Get it All
Together

If you’re like me, you’ve got tons of social networking sites to keep track of. Personally, I think I was born without the self-control that prevents me from signing up with the next, latest-and-greatest social network just to see what it does. Keeping track of all that mess – and keeping it updated – is almost a full time job by itself.

And yet I’m committed to using social networking sites as a means to establish my authority on the web. I’ve been actively working to get the maximum bang for my buck with social networking, spreading my posts as far and as wide as I can manage. On the web design side, I have accounts on LinkedIn, Twitter, Delicious, Mashable and WordPress.com. On the political side, I have accounts on FaceBook, MySpace, Twitter, YouAre, Flickr, Delicious and Tumblr. That’s in addition to one website for each side of my online identity.
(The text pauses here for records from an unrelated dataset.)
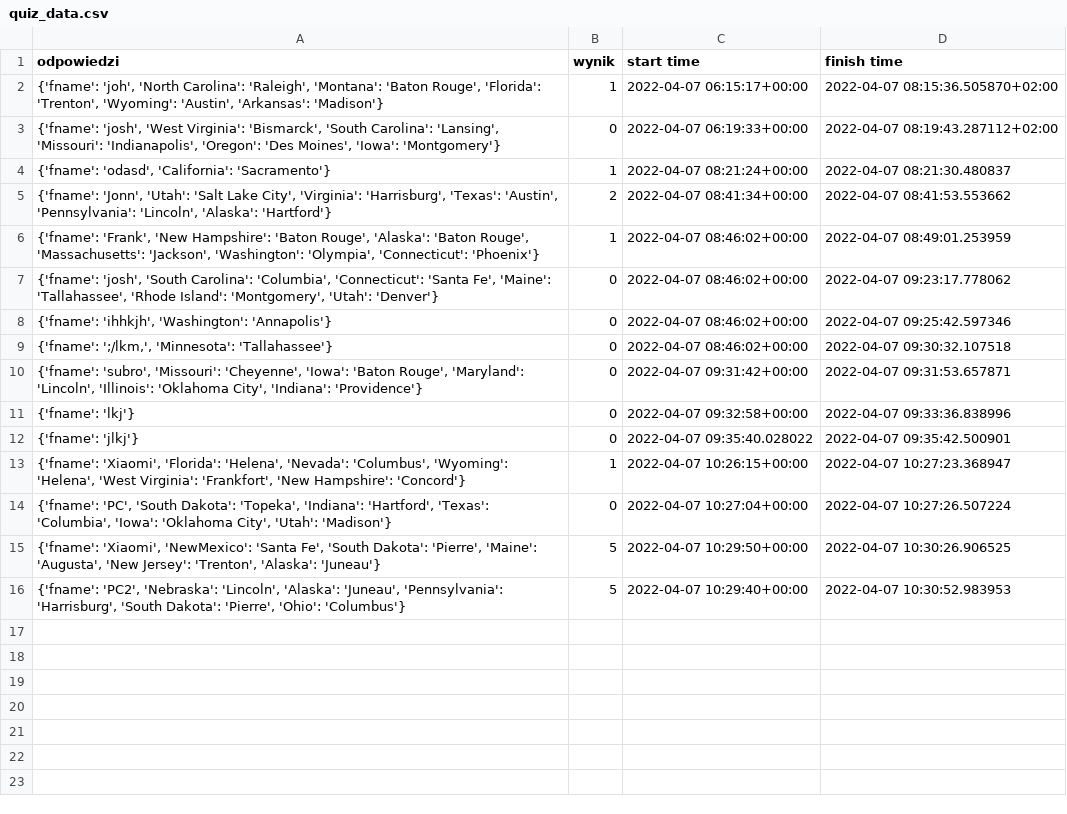
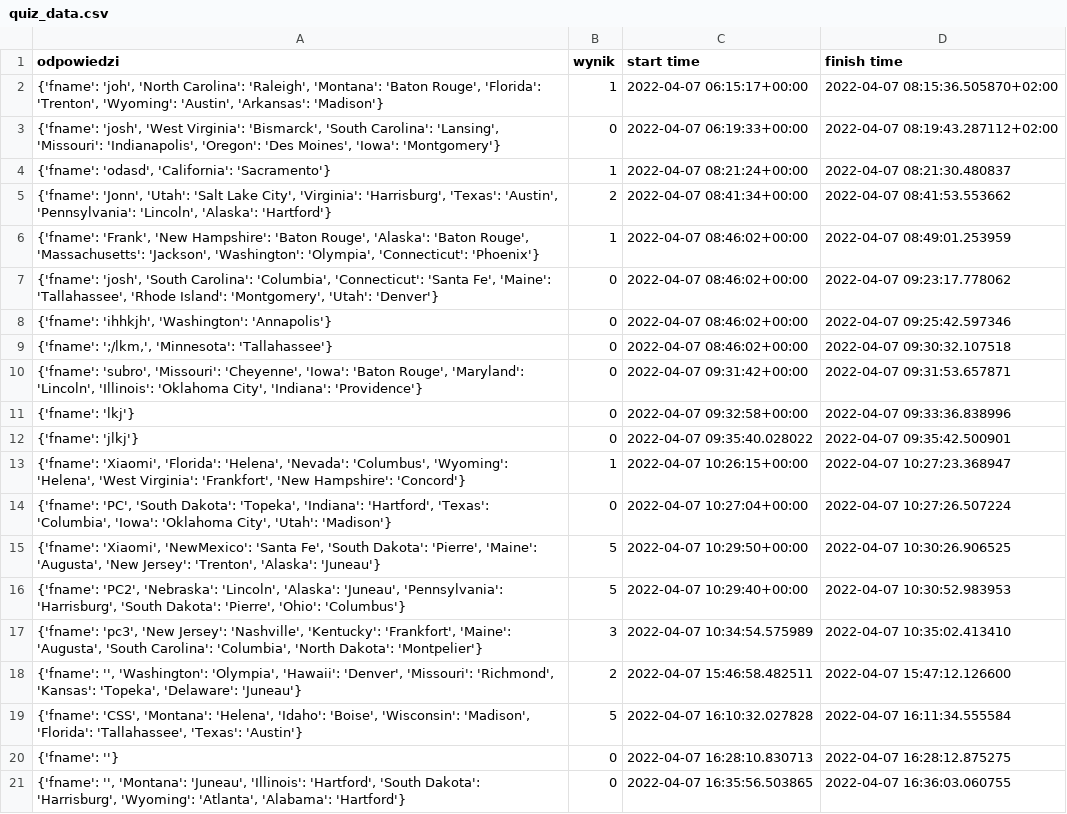
Before and after one commit to subro99/flaga, a CSV file: quiz_data.csv, drawn as a sheet; the diff names each change by its address in the sheet, - before the commit and + after, or states it on an @@ line.

Commit message:
quiz front

```diff
--- a/quiz_data.csv
+++ b/quiz_data.csv
+row 17: {'fname': 'pc3', 'New Jersey': 'Nashville', 'Kentucky': 'Frankfort', 'Maine': 'Augusta', 'South Carolina': 'Columbia', 'North Dakota': 'Montpelier'} | 3 | 2022-04-07 10:34:54.575989 | 2022-04-07 10:35:02.413410
+row 18: {'fname': '', 'Washington': 'Olympia', 'Hawaii': 'Denver', 'Missouri': 'Richmond', 'Kansas': 'Topeka', 'Delaware': 'Juneau'} | 2 | 2022-04-07 15:46:58.482511 | 2022-04-07 15:47:12.126600
+row 19: {'fname': 'CSS', 'Montana': 'Helena', 'Idaho': 'Boise', 'Wisconsin': 'Madison', 'Florida': 'Tallahassee', 'Texas': 'Austin'} | 5 | 2022-04-07 16:10:32.027828 | 2022-04-07 16:11:34.555584
+row 20: {'fname': ''} | 0 | 2022-04-07 16:28:10.830713 | 2022-04-07 16:28:12.875275
+row 21: {'fname': '', 'Montana': 'Juneau', 'Illinois': 'Hartford', 'South Dakota': 'Harrisburg', 'Wyoming': 'Atlanta', 'Alabama': 'Hartford'} | 0 | 2022-04-07 16:35:56.503865 | 2022-04-07 16:36:03.060755
```
Also changed, not shown: 1 other file.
To manage all these accounts, I’m using a social middleware service called Ping.fm. Ping.fm taps into the APIs of all these services – and loads more that I don’t personally use – to update my status whenever I update it on Ping.fm. It also allows me to set specific hashtags to trigger only a specific subset of my registered services. I have a Google Gadget on my Google home page to update Ping.fm from any convenient location. On top of that, I have a plugin for WordPress, on which my site is built, that will update Ping.fm every time I post a new article.

This system is working well for me so far, but I’m finding that new middleware services are opening up all the time. Just today, I discovered Posterous via an article on Mashable. This interesting service allows you to create your own subdomain on their site and post simply by sending an email to post@posterous.com or post@yoursub.posterous.com. This posting allows you to upload video, pictures and audio and have them automatically show up on the site. Then, you can also update all kinds of other social networking services as you go.

The other interesting advantage is that this service allows you to potentially create an entirely new ad-hock social network by allowing others to post to your Posterous. You can create as many Posterous sites as you like, those sites can update whatever other services you would like. The possibility is that people can create entire online communities that stretch over several services and for which they own no Internet real-estate.

There is another service for which I signed up, but which I have not had the pleasure of trying out, ZooLoo.com. This service seems to provide much of the same type of service as the other two. When I get more into that, I’ll report back.

But now, I’ve got a new problem, rather a lot like the first one: I have so many middleware sites that it’s just as confusing to use as the update services I was trying to organize! Sheesh, the cutting edge is complicated…..

I’ve been struggling for the last couple weeks with a new plan to garner more exposure for my website and for the things that I do in the web design realm. Well, after much consternation and perspiration, I’ve achieved what I sought out.

Of course, we all know that working the social networking channels is fast becoming the way to professional success, regardless what your professional goals may be. It’s almost unheard of for someone not to have their own blog, LinkedIn.com profile, Twitter account and goodness knows what else. Getting those services to talk to one another is not as obvious, however.

In my case, I really want to be able to post articles on my various HolisticNetworking.net blogs and have them appear as status updates to my LinkedIn account. That way, when I’m active on my site, I’m active on LinkedIn, thus my status should be bumped to the top of my connection’s update roles.

My solution – which I’ve actually been using on my political blog for some time – is Ping.FM. Ping.FM takes the trivial update services of many major social network services and allows you to combine your updates in one location. Update your Ping.FM status and it cascades through your various networks.

Meanwhile, WPing.FM is a plugin for WordPress that allows you to update your Ping.FM status under a number of conditions on your blog, such as saving a draft of a post, publishing or updating that post. I’ve installed this plugin on the blogs I most want to be seen on LinkedIn. And after much consternation, I’ve discovered that it does indeed work, just with a wicked lag I can’t figure out.

I’ve checked my error logs and this doesn’t appear to be a problem on my site. I’m guessing that some of the services I’ve chosen to ping are relatively slow in responding. Ping.FM points out that until all services have responded, the ping is not considered complete.

So, maybe I need to trim my list of services to just LinkedIn, Twitter and Del.icio.us. But either way, this is going to be a huge improvement to my professional online persona which I recommend to all of you out there who are looking for a way to boost your profile.